On December 1, 2017, the US District Court in DC ruled in favor of the entrepreneurs and venture capitals and vacated the rule (“Delay Rule”) delaying the effective date of the Parole for International Entrepreneurs Rule (PIER) until March 14, 2018. In the Delay Rule, the Department of Homeland Security (DHS) also stated that the PIER was “highly likely to be revoked.” This ruling represents a great step forward towards a fully operational “startup visa” in the US and is a win for entrepreneurs all over the world that are seeking to grow their companies in the US market.
Effective October 1, 2017 nationwide, USCIS will begin contacting those who filed their employment-based petitions after March 6th for interviews when they have also applied for Adjustment of Status to Permanent Residence. The USCIS Ombudsman provided an informative Q and A session last Thursday. Here is what applicants need to know:
- Under 14 years old may be waived from the interview requirement – there is a waiver that applicants must complete.
- Will receive a separate notice, but family groups should be scheduled for the interview at the same time. However, they make no promises that it will be at the same time.
- Family members could be expected to prove relationship to the primary beneficiary – bring copies and originals of certificates. Officer may also require showing that the marriage was bona fide.
- USCIS does not want applicants to send in unsolicited documents after the initial application is submitted. Because of the multiple steps involved, if USCIS needs new evidence, they will request them and applicants should follow the address and the instructions on the RFE so that the documents do not get lost.
- Questions that will be asked include those that are on the I-485 and the applicant’s eligibility for Adjustment, and admissibility issues. Also, officers may ask into what the beneficiary/self-petitioner will do, their experience, and their educational background. The main purpose of pursuing these interviews is fraud detection and national security, so referrals to ICE is possible if interviewing officer detects credible threats.
- Processing times: USCIS does not believe that these interviews will affect the processing times for the Employment-Based Adjustment applications, however, we may see some slow-down on family-based adjustments and naturalization interviews because of this.
- If the defects in the I-140 were a basis for the denial, then the field office will return the I-485 and the I-140 together to the service center and recommend that it be revoked. If the service center determines that the I-140 should not be revoked, then the service center will approve the application.
- On the other hand, if the I-140 is okay, but there are defects in the I-485, then the field office will refer the case to the consulate to be re-adjudicated in accordance with consular processing.
- Medical Exams: Without further advice from USCIS at this moment, we would also recommend waiting until you are contacted through the Request for Evidence or at the interview to submit the medical examination. Because the medical exams are only valid for one year and it could take a year or more for the Adjustment application, it could be a waste of money and resources to submit the medical exams with the I-485 packet.

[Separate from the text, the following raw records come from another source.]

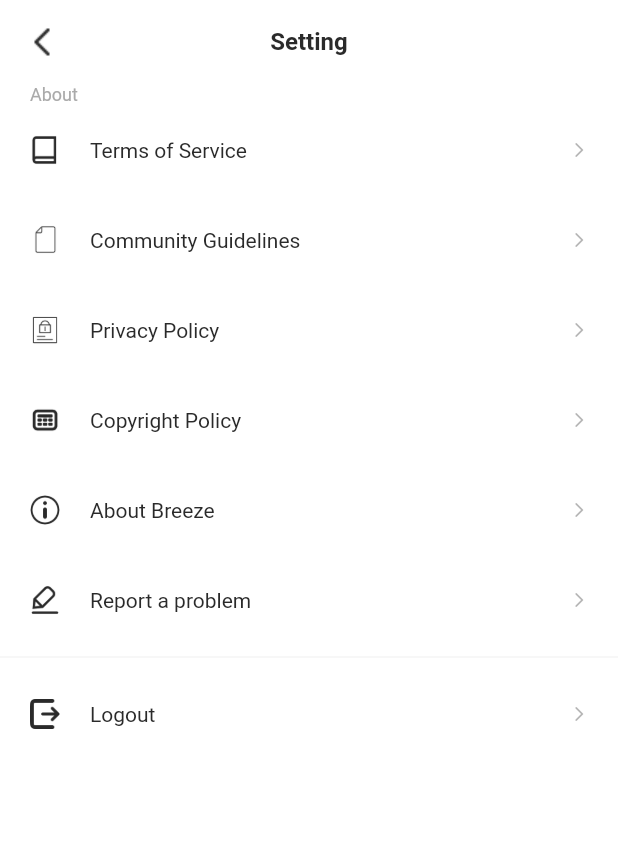
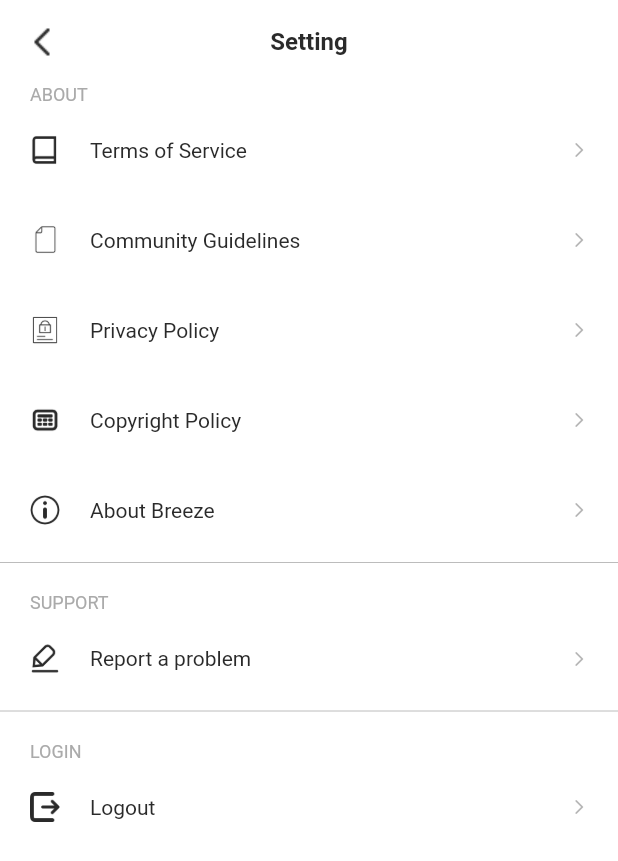
Before and after one commit to zhangqi444/toktik, a Flutter app: the SettingPage screen opened by its route, on a phone screen of 412 x 824 dp. Shown: the top 861 px of the screen. Run offline on Flutter 3.47's test engine with Material 2 defaults, Android fonts, the phone set to English and light mode, and no system bars; our stand-ins replace cached_network_image, camera, dio, email_validator, flutter_easyloading, get and 10 more; missing offline and left inert: amplify_analytics_pinpoint, amplify_api, amplify_auth_cognito, amplify_datastore, amplify_datastore_plugin_interface, amplify_flutter and 1 more; accounts and stored records are empty.

Commit message:
refine setting page UI issue.

```diff
--- a/lib/common/strings.dart
+++ b/lib/common/strings.dart
@@ -1,5 +1,9 @@
 const String APP_NAME = "Breeze";
 
+
+const SETTING_HEADER_ABOUT = "ABOUT";
+const SETTING_HEADER_SUPPORT = "SUPPORT";
+const SETTING_HEADER_LOGIN = "LOGIN";
 const SETTING_ABOUT = "About $APP_NAME";
 const SETTING_TERMS_OF_SERVICE = "Terms of Service";
 const SETTING_COMMUNITY_GUIDELINES = "Community Guidelines";
--- a/lib/page/setting_page.dart
+++ b/lib/page/setting_page.dart
@@ -41,6 +41,23 @@ class _SettingPageState extends State<SettingPage> {
     );
   }
 
+  _getHeader(String text) {
+    return Padding(
+        padding: EdgeInsets.only(left: 20,right: 20),
+        child: Text(text, style: TextStyle(color: ColorRes.light_background_sub_color,fontSize: 12),)
+    );
+  }
+
+  _getDivider() {
+    return Container(
+      height: 10,
+      margin: EdgeInsets.only(bottom: 15),
+      child: Divider(
+        color: ColorRes.light_foreground_color.withAlpha(80),
+      )
+    );
+  }
+
   _getBody(BuildContext context) {
     return Container(
       width: MediaQuery.of(context).size.width,
@@ -70,9 +87,7 @@ class _SettingPageState extends State<SettingPage> {
             // ItemTurnWidget(img: 'assets/images/share_app_toutiao.webp',title: '头条主页',onClick: (){EasyLoading.showToast('功能待开发');},),
             // ItemTurnWidget(img: 'assets/images/fensi.png',title: '粉丝',onClick: (){EasyLoading.showToast('功能待开发');},),
             // Divider(color: ColorRes.color_2.withAlpha(20),),
-            Padding(
-                padding: EdgeInsets.only(left: 20,right: 20),
-                child: Text('About',style: TextStyle(color: ColorRes.light_background_sub_color,fontSize: 12),)),
+            _getHeader(SETTING_HEADER_ABOUT),
             // ItemTurnWidget(img: 'assets/images/ad.png',title: '广告反馈与设置',onClick: (){EasyLoading.showToast('功能待开发');},),
             ItemTurnWidget(img: 'assets/images/user_service.png',title: SETTING_TERMS_OF_SERVICE, onClick: (){
               Get.toNamed(Routers.webView, arguments: {"url": "https://www.getbreeze.me/terms"} );
@@ -89,17 +104,21 @@ class _SettingPageState extends State<SettingPage> {
             ItemTurnWidget(img: 'assets/images/setting_about.png',title: SETTING_ABOUT, onClick: () {
               Get.toNamed(Routers.webView, arguments: {"url": "https://getbreeze.me"} );
             }),
-            ItemTurnWidget(img: 'assets/images/setting_feedback.png',title: SETTING_REPORT_PROBLEM, onClick: () {
-              Get.toNamed(Routers.webView, arguments: {"url": "https://www.getbreeze.me/contact"} );
-            }),
             // ItemTurnWidget(img: 'assets/images/setting_delete.png',title: '清理占用空间',onClick: (){EasyLoading.showToast('功能待开发');},),
-            Divider(color: ColorRes.light_foreground_color.withAlpha(20),),
+
             // ItemTurnWidget(img: 'assets/images/setting_exchange.png',title: '切换账号',onClick: (){
             //
             //   // SPUtil.remove(SPKeys.userUid);
             //   // SPUtil.remove(SPKeys.token);
             //
             //   Get.offNamed(Routers.login);},),
+            _getDivider(),
+            _getHeader(SETTING_HEADER_SUPPORT),
+            ItemTurnWidget(img: 'assets/images/setting_feedback.png',title: SETTING_REPORT_PROBLEM, onClick: () {
+              Get.toNamed(Routers.webView, arguments: {"url": "https://www.getbreeze.me/contact"} );
+            }),
+            _getDivider(),
+            _getHeader(SETTING_HEADER_LOGIN),
             ItemTurnWidget(img: 'assets/images/setting_logout.png',title: SETTING_LOGOUT, onClick: () async {
               await loginController.logout();
               Get.offNamedUntil(Routers.login, ModalRoute.withName(Routers.scroll));
```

Our office is ready to help Employment-Based adjustment applicants prepare for these interviews, collect the required documents, and go with them, if necessary. Please contact us if you wish to have some assistance in these uncertain times.
In March, President Trump issued a new version to Executive Order #13780 (EO), which banned individuals from 6 countries – Iran, Libya, Somalia, Sudan, Syria, and Yemen – from entering the US for 90 days. This had been dubbed in the media as the Muslim Ban. Suits were filed to halt the enforcement of the EO. The Federal District Courts granted the preliminary injunctions. The Court of Appeals for the Fourth Circuit and the Ninth Circuit then upheld the preliminary injunctions.

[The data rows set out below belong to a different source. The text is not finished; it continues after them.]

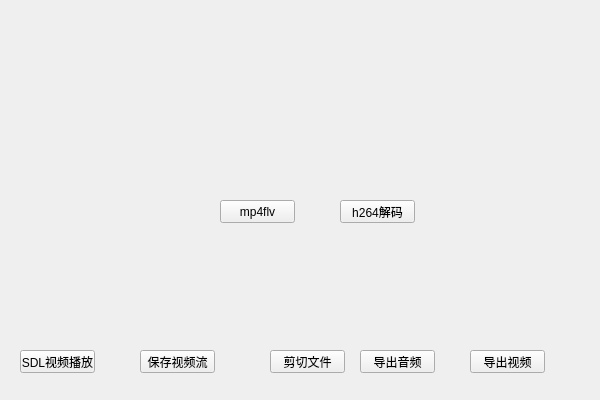
liyoung1992/ffmpeg, file src/ffmpeg_in_action/ffmpeg_in_action/ffmpeg_in_action.ui: the form before one commit.
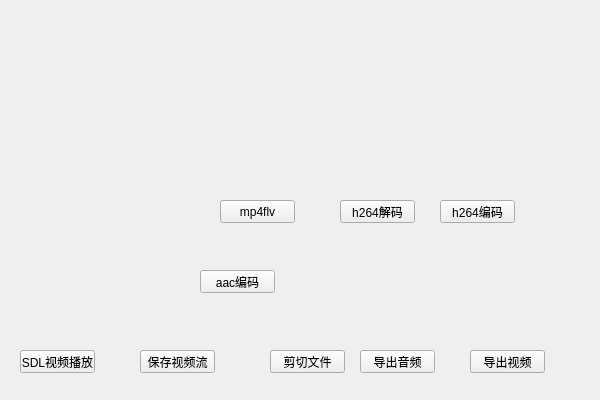
The form after the commit.

```diff
--- a/src/ffmpeg_in_action/ffmpeg_in_action/ffmpeg_in_action.ui
+++ b/src/ffmpeg_in_action/ffmpeg_in_action/ffmpeg_in_action.ui
@@ -104,6 +104,32 @@
     <string>h264解码</string>
    </property>
   </widget>
+  <widget class="QPushButton" name="h264_encode_btn">
+   <property name="geometry">
+    <rect>
+     <x>440</x>
+     <y>200</y>
+     <width>75</width>
+     <height>23</height>
+    </rect>
+   </property>
+   <property name="text">
+    <string>h264编码</string>
+   </property>
+  </widget>
+  <widget class="QPushButton" name="aac_encode_btn">
+   <property name="geometry">
+    <rect>
+     <x>200</x>
+     <y>270</y>
+     <width>75</width>
+     <height>23</height>
+    </rect>
+   </property>
+   <property name="text">
+    <string>aac编码</string>
+   </property>
+  </widget>
  </widget>
  <layoutdefault spacing="6" margin="11"/>
  <resources>
```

Every month, the Department of State (DOS) receives information from the National Visa Center (NVC) about the total of visa applicants in the queue. From there, they predict the number of visas that would be available next month. Every year, the US makes available a total of approximately 226,000 family-based visas, 140,000 employment-based visas, and 55,000 Diversity Lottery visas, which is the topic of another blog. These total amounts are divided into preference categories and then divided into several specified countries and the rest of the world to determine how many visas are available for each country of chargeability. That number is then divided into the number of months to determine the number of visas for each preference category from each country that will be accepted each month.
The Department of Homeland Security released the Proposed Rule of the USCIS Fee Schedule yesterday. According to the Proposal, the increase in fees are intended to cover shortages in the Immigration Examination Fee Account (IEFA). The fees are used to meet certain national security, customer service, and adjudicative processing goals. The Proposal details how they have used the fees in the past, such as, for example, the Electronic Immigration System (ELIS) and improving processing times.